- Transformed how we record data about our service users, so we can better measure impact and improve outcomes.
Our Equalities, Diversity and Inclusion Action Plan is overseen by a corporate EDI Board, which I chair.
Across the sector there has been a gradual recognition of the importance of representation among volunteers and the potential in fundraising from communities that aren’t normally representative of their supporters. In a highly competitive market, this has become essential to sustainability and growth.
But the charity sector as a whole is lagging behind. It seems that "inclusion" is something entirely separate from some corporate strategies: a bolt-on, an obligation or something to be addressed when the finances are stable.
Just 6.6 per cent of charity trustees are from an ethnic-minority background, compared with 8.2 per cent on FTSE 100 boards. Sixty-two per cent of the UK’s largest charities have all-white boards. And women account for just 34 per cent of trustees at the top 500 charities.
This might come as a surprise. You might assume that becoming more inclusive is easy for charities. But it’s not that simple. Even those of us who know we’re on the side of the angels have work left to do. We might have our eyes wide open to disadvantage, but inclusivity is still too often a blind spot.
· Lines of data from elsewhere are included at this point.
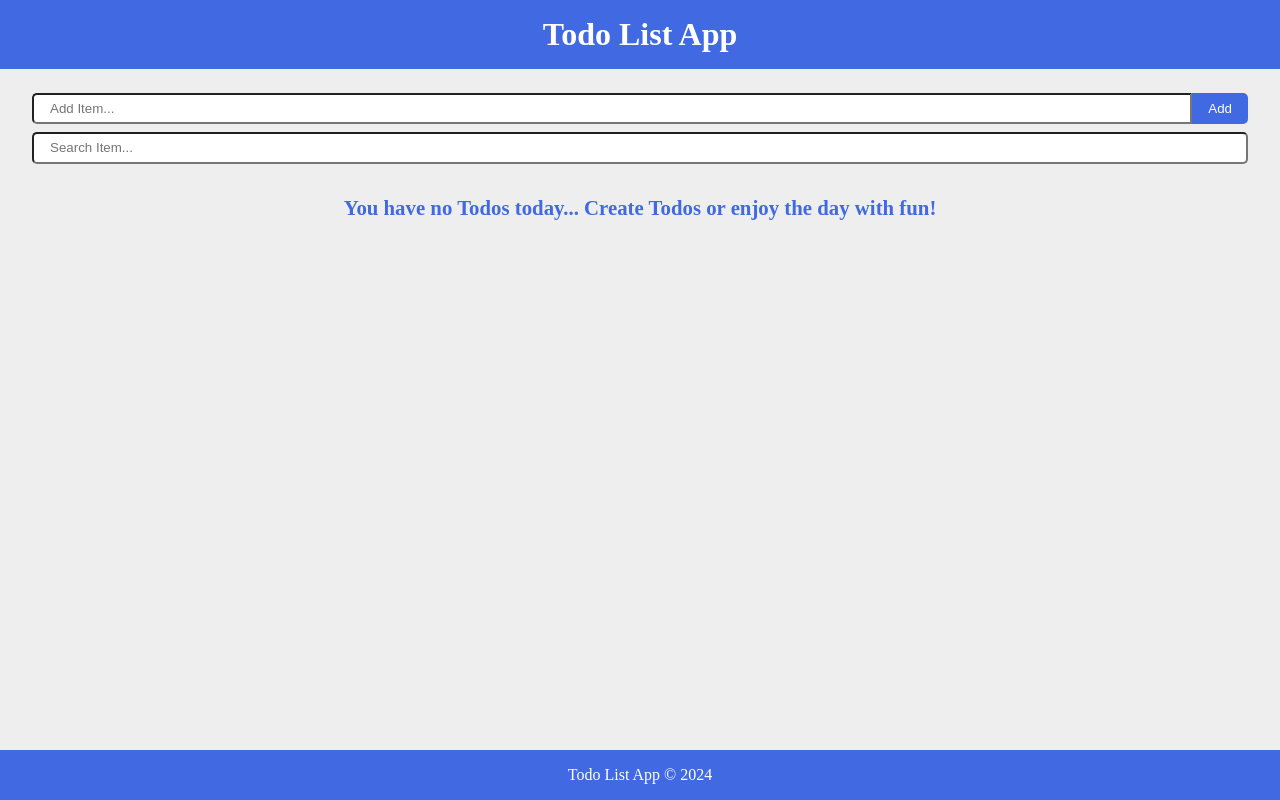
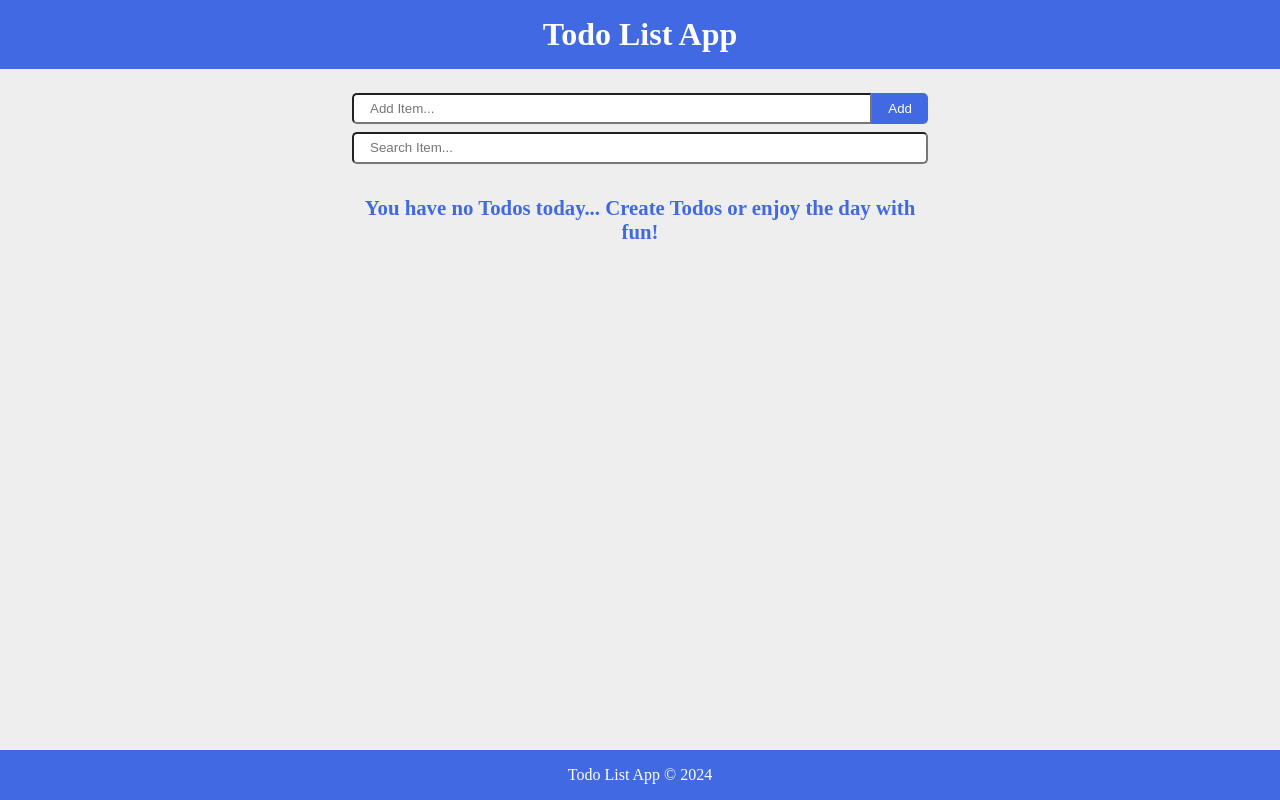
Before and after one commit to AmoroBG/react-todolist-app-v0.3, a React (Vite) app: page / in a window 1280 px wide. Built offline with nearby package versions, Linux system fonts and the light colour scheme.

Commit message:
Add media queries to make it responsive and adaptive

```diff
--- a/src/index.css
+++ b/src/index.css
@@ -115,3 +115,50 @@ form.search-item input{
   border-radius: 5px;
   padding: 0.4rem 1rem;
 }
+
+/* Extra small devices (phones, 600px and down) */
+@media only screen and (max-width: 600px) {
+  main{
+    width: 30rem;
+
+  }
+  button.add{
+    display: none;
+  }
+  form.add-item input{
+    border-radius: 5px;
+      padding: 0.4rem 1rem;
+  }
+}
+
+/* Small devices (portrait tablets and large phones, 600px and up) */
+@media only screen and (min-width: 600px) {
+  main{
+    width: 30rem;
+  }
+
+}
+
+/* Medium devices (landscape tablets, 768px and up) */
+@media only screen and (min-width: 768px) {
+  main{
+    width: 35rem;
+  }
+
+}
+
+/* Large devices (laptops/desktops, 992px and up) */
+@media only screen and (min-width: 992px) {
+  main{
+  width: 40rem;
+  }
+
+}
+
+/* Extra large devices (large laptops and desktops, 1200px and up) */
+@media only screen and (min-width: 1200px) {
+  main{
+    width: 40rem;
+  }
+
+}
```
At Barnardo’s we are unequivocal: inclusion is not a "nice to have" or a tick in the box – it is fundamental to our purpose and mission. Without inclusion we simply won’t be able to reach the most vulnerable children and families, or to deliver support in the way they need it.
Javed Khan is chief executive of Barnardo’s